But whose interest does that serve? There are local elections in little over a month, yet the inherent issues that directly involve people’s lives are marginalised while the commentariat obsesses over referendums and constitutional crises. That is ground the Nationalists want to fight on and should not be rewarded.
Between 2010 and the new financial year, the Holyrood budget increased by 0.4 per cent in real terms. In the same period, the Scottish Government has cut like-for-like, real terms funding to local councils by 19.4 per cent, as confirmed by their own figures. This is an astonishing state of affairs.
Some might even say it is a “constitutional crisis” – what right does a devolved government have to treat local democracy with such contempt?
If the Tories cut council spending by a fifth, there would be demonstrations in the streets, trade unions up in arms and the Scottish media deploring the wickedness of it all. So why do we hear so little of it now?
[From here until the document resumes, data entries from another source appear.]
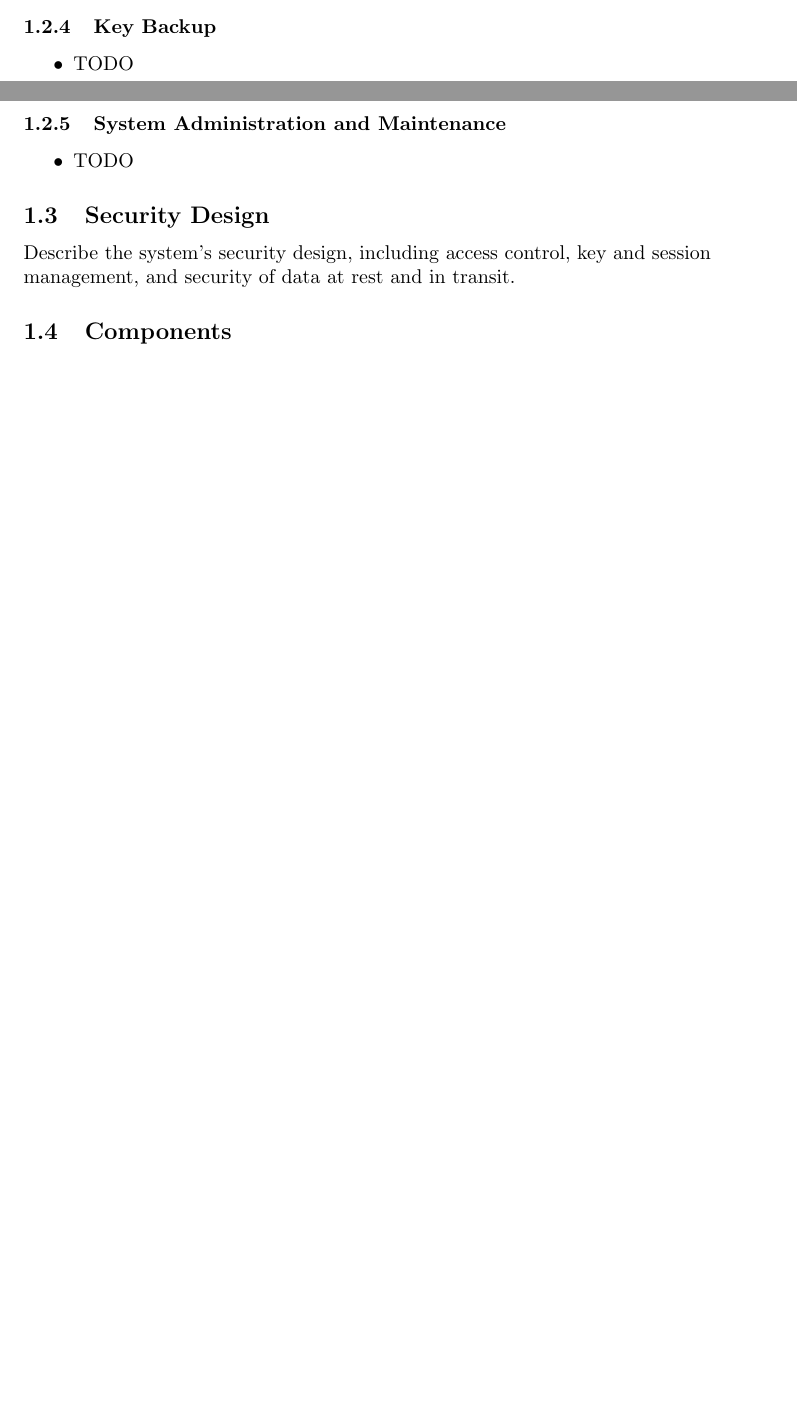
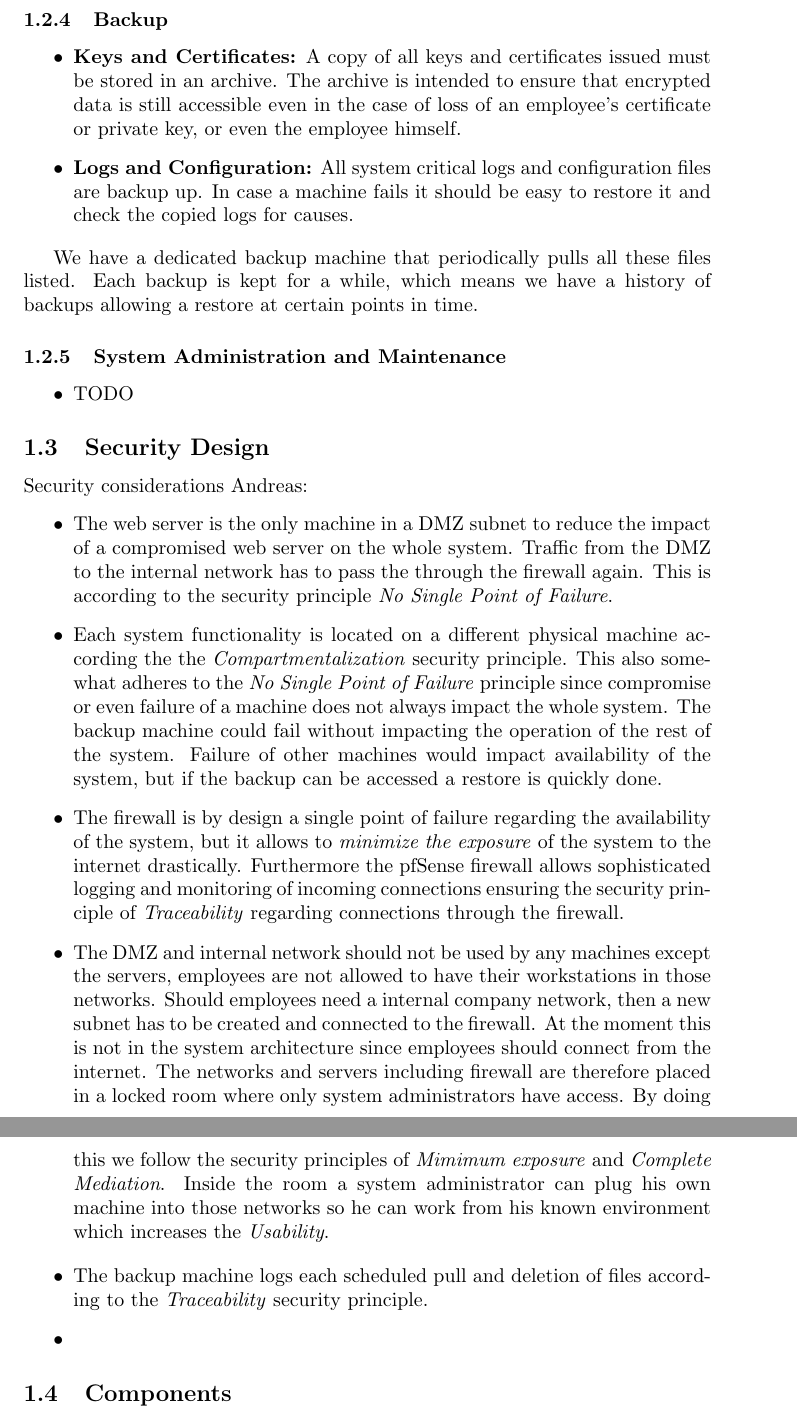
Before and after one commit to a-enz/seclabproject, a LaTeX document (System Description/systemdescription.tex): two parts of pages 4 and 5 of 14 before the commit and two parts of pages 5 and 6 of 15 after it, joined at a grey line, cut so that both start at the same text, the shorter picture padded with empty space. Compiled offline with pdfLaTeX.

Commit message:
Work in Progress: mostly Security Design

```diff
--- a/System Description/systemdescription.tex
+++ b/System Description/systemdescription.tex
@@ -120,10 +120,15 @@ Allows CA admins to see:
 \item Current serial number
 \end{itemize}
 
-\subsubsection{Key Backup}
+\subsubsection{Backup}
 \begin{itemize}
-\item TODO
+\item \textbf{Keys and Certificates:} A copy of all keys and certificates issued must be stored in an archive. The archive is intended to ensure that encrypted data is still accessible even in the
+case of loss of an employee’s certificate or private key, or even the employee
+himself.
+\item \textbf{Logs and Configuration:} All system critical logs and configuration files are backup up. In case a machine fails it should be easy to restore it and check the copied logs for causes.
 \end{itemize}
+
+We have a dedicated backup machine that periodically pulls all these files listed. Each backup is kept for a while, which means we have a history of backups allowing a restore at certain points in time.
 
 \subsubsection{System Administration and Maintenance}
 \begin{itemize}
@@ -132,7 +137,21 @@ Allows CA admins to see:
 
 \subsection{Security Design}
 
-Describe the system's security design, including access control, key and session management,  and security of data at rest and in transit.
+% Describe the system's security design, including access control, key and session management,  and security of data at rest and in transit.
+
+Security considerations Andreas:
+\begin{itemize}
+    \item The web server is the only machine in a DMZ subnet to reduce the impact of a compromised web server on the whole system. Traffic from the DMZ to the internal network has to pass the through the firewall again. This is according to the security principle \emph{No Single Point of Failure}.
+    \item Each system functionality is located on a different physical machine according the the \emph{Compartmentalization} security principle. This also somewhat adheres to the \emph{No Single Point of Failure} principle since compromise or even failure of a machine does not always impact the whole system. The backup machine could fail without impacting the operation of the rest of the system. Failure of other machines would impact availability of the system, but if the backup can be accessed a restore is quickly done.
+    \item The firewall is by design a single point of failure regarding the availability of the system, but it allows to \emph{minimize the exposure} of the system to the internet drastically. Furthermore the pfSense firewall allows sophisticated logging and monitoring of incoming connections ensuring the security principle of \emph{Traceability} regarding connections through the firewall.
+    \item The DMZ and internal network should not be used by any machines except the servers, employees are not allowed to have their workstations in those networks. Should employees need a internal company network, then a new subnet has to be created and connected to the firewall. At the moment this is not in the system architecture since employees should connect from the internet. The networks and servers including firewall are therefore placed in a locked room where only system administrators have access. By doing this we follow the security principles of \emph{Mimimum exposure} and \emph{Complete Mediation}. Inside the room a system administrator can plug his own machine into those networks so he can work from his known environment which increases the \emph{Usability}.
+\end{itemize}
+
+
+\begin{itemize}
+    \item The backup machine logs each scheduled pull and deletion of files according to the \emph{Traceability} security principle.
+    \item
+\end{itemize}
 
 
 \subsection{Components}
```
Also changed, not shown: System Description/systemdescription.tex (7 more changed lines).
I suspect it is because the chatterati are not in the front line of the inevitable cuts – to home helps, community centres, failing schools, special needs, early intervention, street-cleaning and all the other services that less well-off people have disproportionate reliance on.
I have yet to hear any Scottish Government minister challenged on the very straightforward question – why have they cut council funding by a fifth during a period when their own extremely generous pot of money remained unchanged? Over the next few weeks, there should be relentless pursuit of that dichotomy.
But that, of course, means less time for endless, pointless hypothecating about each twist and turn of constitutional bickering.
Every family and business will be affected by the outcome of the Brexit negotiations over the next few years.
They should be subject to scrutiny, debate and ultimately approval or otherwise through the democratic process. They are far too serious to be treated as an ongoing pawn in another game which the same players would be pursuing anyway, under other pretexts.
It is also important to remember the story of the boy – or let’s make it girl – who cried wolf. There will be times when distinctive Scottish interests really do need defending. It would be a pity if their cries were lost amidst the permanent cacophony of grievance.